shuttle

[ shuht-l ]
/ ˈʃʌt l /

noun

verb (used with object), shut·tled, shut·tling.

to cause (someone or something) to move to and fro or back and forth by or as if by a shuttle: They shuttled me all over the seventh floor.

verb (used without object), shut·tled, shut·tling.

to move to and fro: constantly shuttling between city and suburb.

Origin of shuttle

before 900; Middle English shotil (noun), Old English scytel dart, arrow; cognate with Old Norse skutill harpoon; akin to shut, shoot1

OTHER WORDS FROM shuttle

shut·tle·like, adjective
Dictionary.com Unabridged Based on the Random House Unabridged Dictionary, © Random House, Inc. 2019

Examples from the Web for shuttle

British Dictionary definitions for shuttle

shuttle
/ (ˈʃʌtəl) /

noun

a bobbin-like device used in weaving for passing the weft thread between the warp threads
a small bobbin-like device used to hold the thread in a sewing machine or in tatting, knitting, etc
  1. a bus, train, aircraft, etc, that plies between two points, esp one that offers a frequent service over a short route
  2. short for space shuttle
  1. the movement between various countries of a diplomat in order to negotiate with rulers who refuse to meet each other
  2. (as modifier)shuttle diplomacy
badminton short for shuttlecock

verb

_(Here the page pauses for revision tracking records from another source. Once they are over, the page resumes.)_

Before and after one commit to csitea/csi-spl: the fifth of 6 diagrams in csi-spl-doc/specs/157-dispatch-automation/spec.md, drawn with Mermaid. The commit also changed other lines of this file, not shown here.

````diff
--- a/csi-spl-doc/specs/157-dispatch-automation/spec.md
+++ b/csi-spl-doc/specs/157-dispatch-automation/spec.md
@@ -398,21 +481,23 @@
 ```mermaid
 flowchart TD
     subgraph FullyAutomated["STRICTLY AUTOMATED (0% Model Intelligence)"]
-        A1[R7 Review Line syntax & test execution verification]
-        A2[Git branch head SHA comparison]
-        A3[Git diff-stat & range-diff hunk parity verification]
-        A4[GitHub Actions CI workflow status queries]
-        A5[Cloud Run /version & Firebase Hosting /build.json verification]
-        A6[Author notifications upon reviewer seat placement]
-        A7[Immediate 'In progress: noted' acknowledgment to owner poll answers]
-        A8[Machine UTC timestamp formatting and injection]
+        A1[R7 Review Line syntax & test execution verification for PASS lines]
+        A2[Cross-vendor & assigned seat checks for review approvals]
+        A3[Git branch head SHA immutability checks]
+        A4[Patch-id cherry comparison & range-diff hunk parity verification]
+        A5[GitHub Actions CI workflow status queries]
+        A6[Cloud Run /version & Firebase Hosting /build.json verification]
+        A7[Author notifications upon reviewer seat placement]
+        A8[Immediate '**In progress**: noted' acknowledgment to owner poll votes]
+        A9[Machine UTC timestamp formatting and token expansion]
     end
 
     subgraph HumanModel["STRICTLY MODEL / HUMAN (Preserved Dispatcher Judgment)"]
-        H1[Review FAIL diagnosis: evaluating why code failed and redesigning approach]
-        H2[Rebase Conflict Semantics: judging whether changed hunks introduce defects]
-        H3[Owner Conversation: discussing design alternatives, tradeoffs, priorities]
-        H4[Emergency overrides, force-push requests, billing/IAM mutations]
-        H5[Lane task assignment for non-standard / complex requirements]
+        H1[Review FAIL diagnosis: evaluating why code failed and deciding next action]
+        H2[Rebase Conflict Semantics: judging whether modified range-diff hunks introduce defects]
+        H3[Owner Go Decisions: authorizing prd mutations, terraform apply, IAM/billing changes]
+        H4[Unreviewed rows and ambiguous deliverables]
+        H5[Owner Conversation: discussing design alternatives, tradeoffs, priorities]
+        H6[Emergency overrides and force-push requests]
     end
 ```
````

to move or cause to move by or as if by a shuttle

Word Origin for shuttle

Old English scytel bolt; related to Middle High German schüzzel, Swedish skyttel. See shoot, shot
Collins English Dictionary - Complete & Unabridged 2012 Digital Edition © William Collins Sons & Co. Ltd. 1979, 1986 © HarperCollins Publishers 1998, 2000, 2003, 2005, 2006, 2007, 2009, 2012